BCA maintains that FBI-led force complies with the law. But state auditor worries it skirts legislation.
An FBI-led task force that includes two agents from the state Bureau of Criminal Apprehension (BCA) operates without a public oversight board, despite a 2010 law that mandates a board when state grant money is used.
While the BCA says the Safe Streets Task Force is in full compliance with the law, Rep. Michael Paymar, DFL-St. Paul, said Friday that the BCA is "either misinterpreting the statute or trying to find a way around it."
Paymar authored the legislation that added accountability provisions designed to prevent recurrence of abuses that led to the dismantling of the Metro Gang Strike Force in 2009.
State Legislative Auditor Jim Nobles said Friday he was disturbed to learn of the bureau's position and that he would look into it.
"I think I would join with Rep. Paymar in expressing concern that this seems to be an effort to find a way around the law that the Legislature passed," Nobles said.
State law says that drug and gang task forces receiving state grants must have a public monitoring board, and other task forces in the state have them. When discussing criminal investigations, the boards go into closed sessions.
Julie Anderson, a BCA spokeswoman, said Friday that a board is not necessary for the Safe Streets Task Force because it is run by the FBI and receives no state grant money. She said the two agents are paid out of funds from the BCA operating budget. Annual wages and benefits of the two agents total $211,000.
Nobles said that when his office conducted a special review of the Metro Gang Strike Force in 2009, it "uncovered a need for greater accountability, not less."
The Strike Force was shut down amid an assortment of allegations, some cited in Nobles' report, including officer misconduct during raids, illegal seizure of property and mishandling of evidence and funds.
The Legislature conducted joint Senate and House hearings to craft reforms. In the meantime, faced with continued problems of gang warfare and illegal drugs, the FBI joined with the local U.S. attorney's office, state Department of Public Safety, and Minneapolis and St. Paul police to form the Twin Cities Safe Streets Violent Gang Task Force.
The force received $397,000 in grants from the state Office of Justice Programs in 2010 and $289,500 in 2011 to underwrite participation of Minneapolis and St. Paul police officers.
Last fall, Bob Bushman, statewide coordinator of drug and gang task forces for the state Department of Public Safety's Office of Justice Programs, wrote a report that was highly critical of the FBI task force's operations. While he did not accuse it of misconduct, he cited internal disputes and lack of focus, and said "the lack of advisory board involvement leaves the ... task force with no oversight of operations, or the selection of targets and prosecutions, no formal method for conflict resolution and no regular forum for discussion about strategy, problems or allocation of resources."

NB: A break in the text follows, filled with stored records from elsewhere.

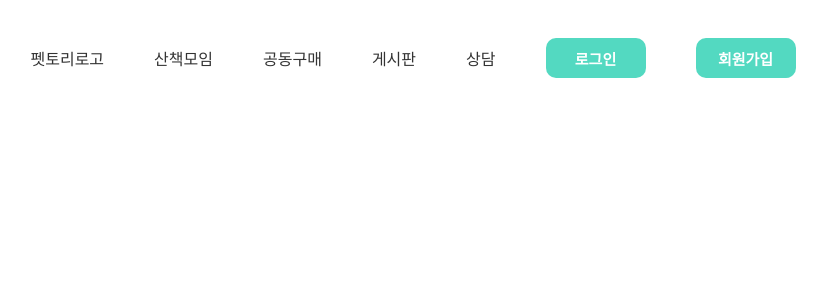
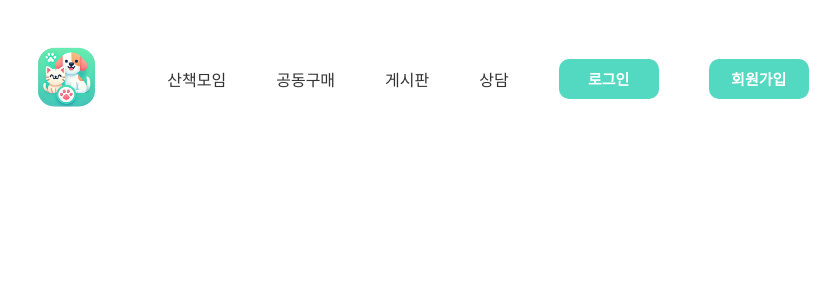
Before and after one commit to beyond-sw-camp/be10-3rd-Pettory-pettory, a Vue app in the folder board/: page / in a window 1280 px wide. Shown: the top 300 px of the page, without its empty margins (227-1067 px from the left). Built offline with nearby package versions, Linux system fonts and the light colour scheme.

Commit message:
헤더 펫토리 아이콘 업데이트

```diff
--- a/board/src/header/Header.vue
+++ b/board/src/header/Header.vue
@@ -7,7 +7,9 @@ import ButtonSmallColor from '@/category/components/ButtonSmallColor.vue';
   <header>
     <div class="wrapper">
       <nav>
-        <RouterLink to="/" active-class="active" replace>펫토리로고</RouterLink>
+        <RouterLink to="/" active-class="active" replace>
+          <img src="@/header/image/펫토리아이콘.png" alt="펫토리 로고" />
+        </RouterLink>
         <a>산책모임</a>
         <a>공동구매</a>
         <RouterLink to="/board" active-class="active" replace>게시판</RouterLink>
@@ -41,4 +43,17 @@ a {
   color: #333;
   padding: 10px 15px;
 }
+
+/* 이미지 스타일링 */
+img {
+  width: 100px; /* 너비를 150px로 고정 */
+  height: auto; /* 비율을 유지하면서 높이 자동 조정 */
+}
+
+/* 반응형으로 조절하고 싶을 경우 */
+img {
+  max-width: 100%; /* 부모 요소에 맞춰 최대 크기를 설정 */
+  height: auto; /* 높이를 자동으로 맞춤 */
+}
+
 </style>
--- a/board/src/router/router.js
+++ b/board/src/router/router.js
@@ -1,6 +1,6 @@
 import {createRouter, createWebHashHistory, createWebHistory} from "vue-router";
-import CategoryList from "@/category/view/CategoryList.vue";
-import Board from "@/board/view/Board.vue"
+import CategoryList from "@/category/view/CategoryListView.vue";
+import Board from "@/board/view/BoardView.vue"
 
 
 const router = createRouter( {
@@ -9,7 +9,7 @@ const router = createRouter( {
         {
             path : '/board',
             name : 'board',
-            component: () => import('@/board/view/Board.vue')
+            component: () => import('@/board/view/BoardView.vue')
         },
         {
             path : '/board/category',
```
Also changed, not shown: board/src/header/image/펫토리아이콘.png (added).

One month later, according to e-mails obtained by the Star Tribune, the Minneapolis and St. Paul police departments notified the Office of Justice Programs that they were withdrawing their application for $297,000 in grant money to fund participation of a St. Paul police commander, a Minneapolis police lieutenant and two Minneapolis police officers. The application from both departments was made by the St. Paul police.
FBI: Civil liberties guarded
Howie Padilla, a spokesman for the St. Paul Police Department, said Friday that St. Paul decided to withdraw the request for funds because state law required the FBI task force have a state oversight board. "The practices of the FBI don't allow for any state to have oversight over a federally led task force," Padilla said.
But Padilla says the task force still has scrutiny. He said that every three months, Minneapolis Police Chief Tim Dolan, St. Paul Police Chief Thomas Smith and other officials discuss and review the work.
"The FBI from Washington can come out and review the task force at any point," Padilla said.
Kyle Lovan, chief counsel for the FBI's division in Minneapolis, would not comment Friday on the oversight board, but said the FBI "works extremely hard to make certain that civil liberties and the rights guaranteed especially under the First Amendment are upheld."
He said the task force has been invaluable in fostering communication among local law enforcement agencies, and has had success in prosecutions. Those statistics were not available on Friday, he said.
But Chuck Samuelson, executive director of the American Civil Liberties Union of Minnesota, said "the problem is transparency, and the FBI is not a transparent organization. That's why they need public oversight."
He said the "clear intent of the [state] legislation was that the operations would be run with an oversight board in an appropriate way." He said that while the FBI has a higher standard than the state when it comes to overseeing money, it has lower standards on issues of privacy.
Randy Furst • 612-673-4224